▶ [TASK]
Repeat each entry exactly and drop the pictures.

▶ [Web page edit records]
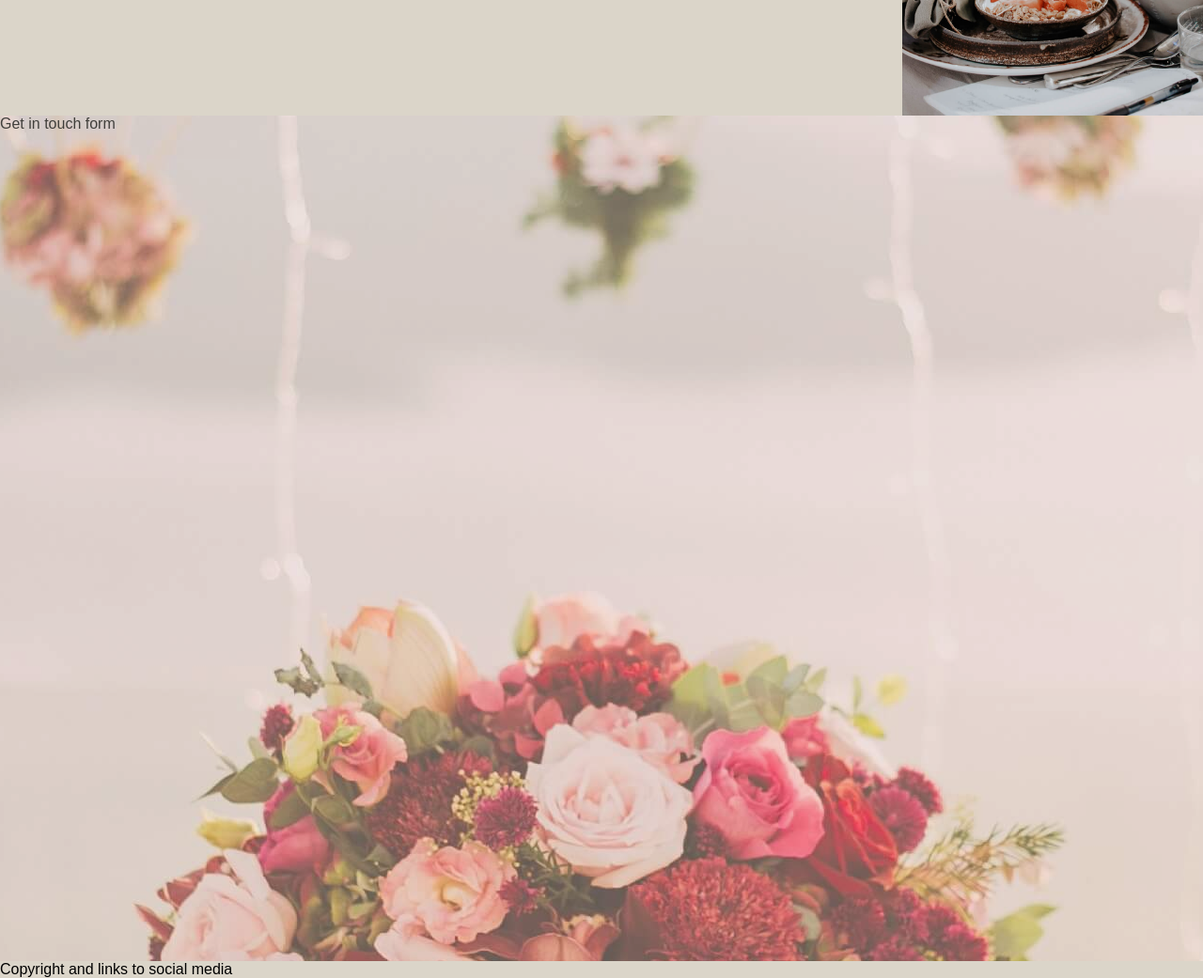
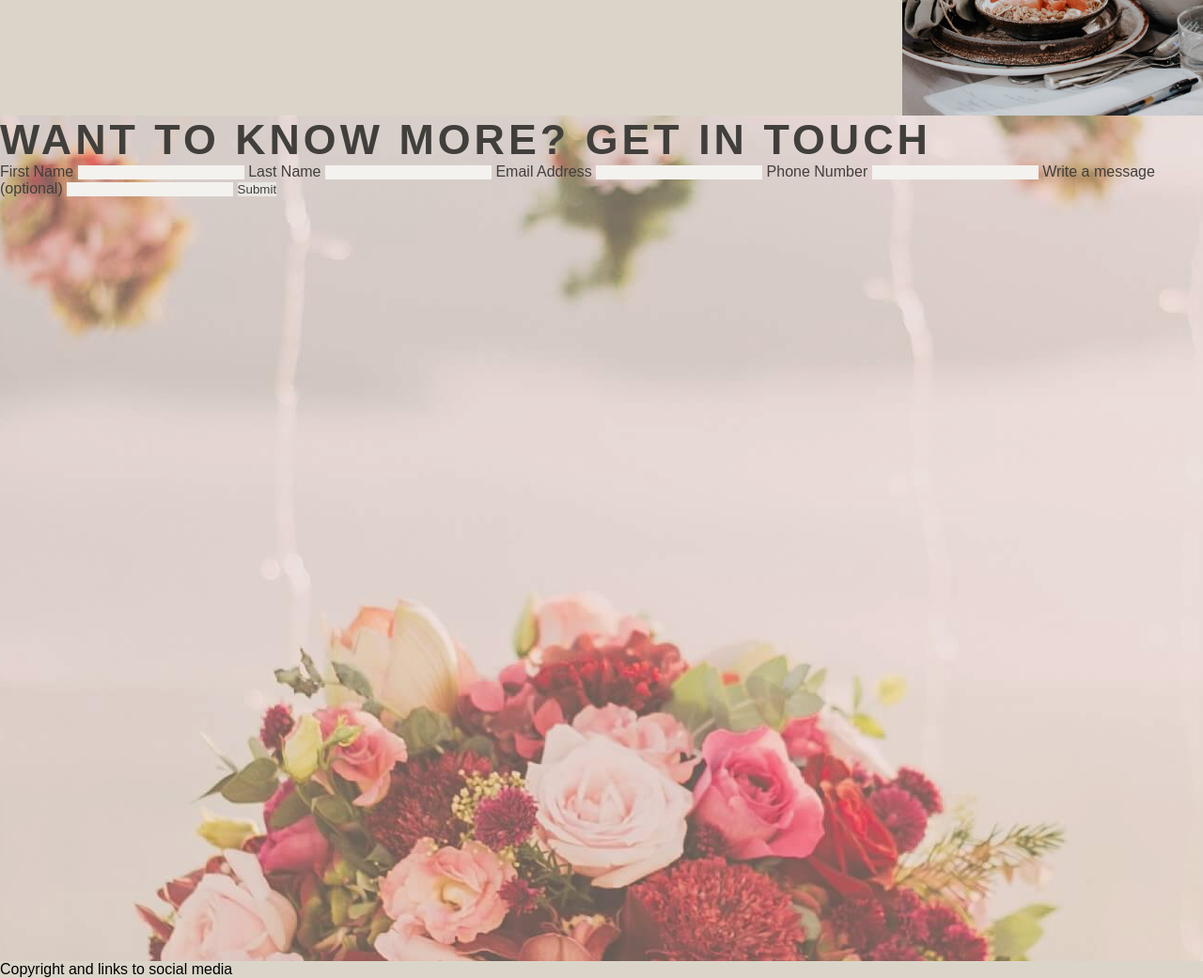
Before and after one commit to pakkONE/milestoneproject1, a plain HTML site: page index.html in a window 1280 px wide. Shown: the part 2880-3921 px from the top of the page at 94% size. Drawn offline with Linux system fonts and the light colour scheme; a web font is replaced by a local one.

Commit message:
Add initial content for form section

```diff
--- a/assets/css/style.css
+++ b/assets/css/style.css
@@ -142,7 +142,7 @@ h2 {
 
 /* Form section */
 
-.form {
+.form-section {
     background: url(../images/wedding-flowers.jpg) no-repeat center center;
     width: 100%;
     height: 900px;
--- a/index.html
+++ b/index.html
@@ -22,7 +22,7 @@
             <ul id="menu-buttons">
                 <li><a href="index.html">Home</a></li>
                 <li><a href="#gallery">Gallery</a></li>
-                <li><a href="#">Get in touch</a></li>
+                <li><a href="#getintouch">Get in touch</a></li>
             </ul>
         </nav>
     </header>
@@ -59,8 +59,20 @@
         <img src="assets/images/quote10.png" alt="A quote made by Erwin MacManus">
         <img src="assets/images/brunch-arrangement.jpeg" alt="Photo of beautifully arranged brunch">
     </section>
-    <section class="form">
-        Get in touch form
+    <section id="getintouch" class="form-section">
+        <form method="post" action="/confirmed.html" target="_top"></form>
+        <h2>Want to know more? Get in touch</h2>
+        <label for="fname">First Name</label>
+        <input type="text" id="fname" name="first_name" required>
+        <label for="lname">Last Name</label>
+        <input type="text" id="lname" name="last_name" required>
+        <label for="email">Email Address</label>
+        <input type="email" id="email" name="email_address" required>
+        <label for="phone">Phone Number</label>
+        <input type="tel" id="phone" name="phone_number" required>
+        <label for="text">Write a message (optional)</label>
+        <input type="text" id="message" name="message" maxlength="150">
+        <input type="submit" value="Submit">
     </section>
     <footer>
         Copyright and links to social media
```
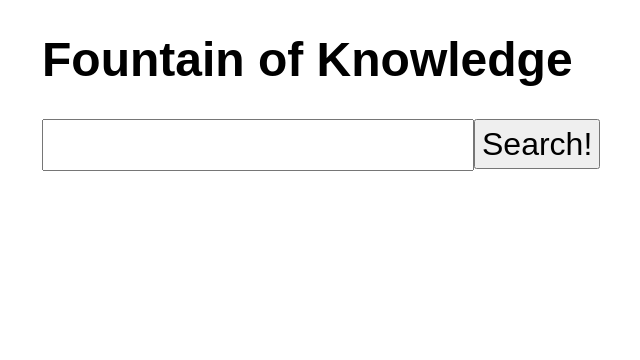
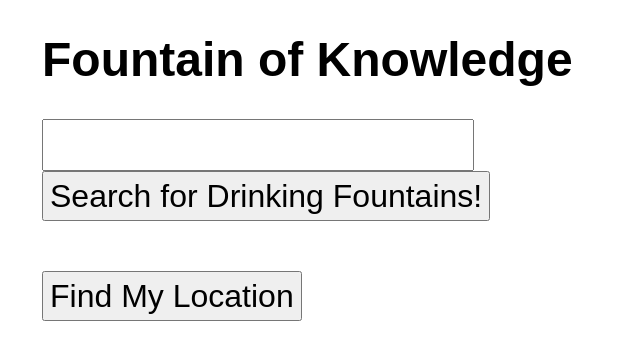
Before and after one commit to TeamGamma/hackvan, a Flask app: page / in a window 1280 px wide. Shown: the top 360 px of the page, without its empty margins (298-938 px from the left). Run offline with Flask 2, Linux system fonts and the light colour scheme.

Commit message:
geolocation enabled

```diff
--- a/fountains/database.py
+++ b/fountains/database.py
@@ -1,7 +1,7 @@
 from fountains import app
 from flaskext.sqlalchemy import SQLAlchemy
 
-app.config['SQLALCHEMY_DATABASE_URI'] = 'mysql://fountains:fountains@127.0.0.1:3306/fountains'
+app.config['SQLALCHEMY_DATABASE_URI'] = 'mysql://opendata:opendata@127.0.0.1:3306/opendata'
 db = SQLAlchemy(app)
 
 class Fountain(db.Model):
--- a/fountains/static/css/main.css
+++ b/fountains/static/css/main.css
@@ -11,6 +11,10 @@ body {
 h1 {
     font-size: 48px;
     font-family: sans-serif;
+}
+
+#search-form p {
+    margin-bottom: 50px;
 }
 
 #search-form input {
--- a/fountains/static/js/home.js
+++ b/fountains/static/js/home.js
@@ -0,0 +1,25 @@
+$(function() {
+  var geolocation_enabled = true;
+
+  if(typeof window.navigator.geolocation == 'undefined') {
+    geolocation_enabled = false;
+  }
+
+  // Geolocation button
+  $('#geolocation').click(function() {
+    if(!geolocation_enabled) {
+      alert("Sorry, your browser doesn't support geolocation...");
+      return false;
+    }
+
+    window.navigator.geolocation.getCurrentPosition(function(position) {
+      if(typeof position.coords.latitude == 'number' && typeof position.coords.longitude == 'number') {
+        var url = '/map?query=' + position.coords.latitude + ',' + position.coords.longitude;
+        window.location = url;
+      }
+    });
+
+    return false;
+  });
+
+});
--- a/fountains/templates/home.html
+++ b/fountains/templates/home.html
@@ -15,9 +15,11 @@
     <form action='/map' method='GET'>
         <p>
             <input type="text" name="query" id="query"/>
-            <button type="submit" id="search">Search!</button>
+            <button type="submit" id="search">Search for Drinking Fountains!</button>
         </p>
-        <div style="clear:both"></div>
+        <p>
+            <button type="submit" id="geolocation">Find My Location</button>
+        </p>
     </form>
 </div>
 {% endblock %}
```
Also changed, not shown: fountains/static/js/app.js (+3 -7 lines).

▶ [ANSWER TO THIS EXERCISE]
Before and after one commit to pakkONE/milestoneproject1, a plain HTML site: page index.html in a window 1280 px wide. Shown: the part 2880-3921 px from the top of the page at 94% size. Drawn offline with Linux system fonts and the light colour scheme; a web font is replaced by a local one.

Commit message:
Add initial content for form section

```diff
--- a/assets/css/style.css
+++ b/assets/css/style.css
@@ -142,7 +142,7 @@ h2 {
 
 /* Form section */
 
-.form {
+.form-section {
     background: url(../images/wedding-flowers.jpg) no-repeat center center;
     width: 100%;
     height: 900px;
--- a/index.html
+++ b/index.html
@@ -22,7 +22,7 @@
             <ul id="menu-buttons">
                 <li><a href="index.html">Home</a></li>
                 <li><a href="#gallery">Gallery</a></li>
-                <li><a href="#">Get in touch</a></li>
+                <li><a href="#getintouch">Get in touch</a></li>
             </ul>
         </nav>
     </header>
@@ -59,8 +59,20 @@
         <img src="assets/images/quote10.png" alt="A quote made by Erwin MacManus">
         <img src="assets/images/brunch-arrangement.jpeg" alt="Photo of beautifully arranged brunch">
     </section>
-    <section class="form">
-        Get in touch form
+    <section id="getintouch" class="form-section">
+        <form method="post" action="/confirmed.html" target="_top"></form>
+        <h2>Want to know more? Get in touch</h2>
+        <label for="fname">First Name</label>
+        <input type="text" id="fname" name="first_name" required>
+        <label for="lname">Last Name</label>
+        <input type="text" id="lname" name="last_name" required>
+        <label for="email">Email Address</label>
+        <input type="email" id="email" name="email_address" required>
+        <label for="phone">Phone Number</label>
+        <input type="tel" id="phone" name="phone_number" required>
+        <label for="text">Write a message (optional)</label>
+        <input type="text" id="message" name="message" maxlength="150">
+        <input type="submit" value="Submit">
     </section>
     <footer>
         Copyright and links to social media
```
Before and after one commit to TeamGamma/hackvan, a Flask app: page / in a window 1280 px wide. Shown: the top 360 px of the page, without its empty margins (298-938 px from the left). Run offline with Flask 2, Linux system fonts and the light colour scheme.

Commit message:
geolocation enabled

```diff
--- a/fountains/database.py
+++ b/fountains/database.py
@@ -1,7 +1,7 @@
 from fountains import app
 from flaskext.sqlalchemy import SQLAlchemy
 
-app.config['SQLALCHEMY_DATABASE_URI'] = 'mysql://fountains:fountains@127.0.0.1:3306/fountains'
+app.config['SQLALCHEMY_DATABASE_URI'] = 'mysql://opendata:opendata@127.0.0.1:3306/opendata'
 db = SQLAlchemy(app)
 
 class Fountain(db.Model):
--- a/fountains/static/css/main.css
+++ b/fountains/static/css/main.css
@@ -11,6 +11,10 @@ body {
 h1 {
     font-size: 48px;
     font-family: sans-serif;
+}
+
+#search-form p {
+    margin-bottom: 50px;
 }
 
 #search-form input {
--- a/fountains/static/js/home.js
+++ b/fountains/static/js/home.js
@@ -0,0 +1,25 @@
+$(function() {
+  var geolocation_enabled = true;
+
+  if(typeof window.navigator.geolocation == 'undefined') {
+    geolocation_enabled = false;
+  }
+
+  // Geolocation button
+  $('#geolocation').click(function() {
+    if(!geolocation_enabled) {
+      alert("Sorry, your browser doesn't support geolocation...");
+      return false;
+    }
+
+    window.navigator.geolocation.getCurrentPosition(function(position) {
+      if(typeof position.coords.latitude == 'number' && typeof position.coords.longitude == 'number') {
+        var url = '/map?query=' + position.coords.latitude + ',' + position.coords.longitude;
+        window.location = url;
+      }
+    });
+
+    return false;
+  });
+
+});
--- a/fountains/templates/home.html
+++ b/fountains/templates/home.html
@@ -15,9 +15,11 @@
     <form action='/map' method='GET'>
         <p>
             <input type="text" name="query" id="query"/>
-            <button type="submit" id="search">Search!</button>
+            <button type="submit" id="search">Search for Drinking Fountains!</button>
         </p>
-        <div style="clear:both"></div>
+        <p>
+            <button type="submit" id="geolocation">Find My Location</button>
+        </p>
     </form>
 </div>
 {% endblock %}
```
Also changed, not shown: fountains/static/js/app.js (+3 -7 lines).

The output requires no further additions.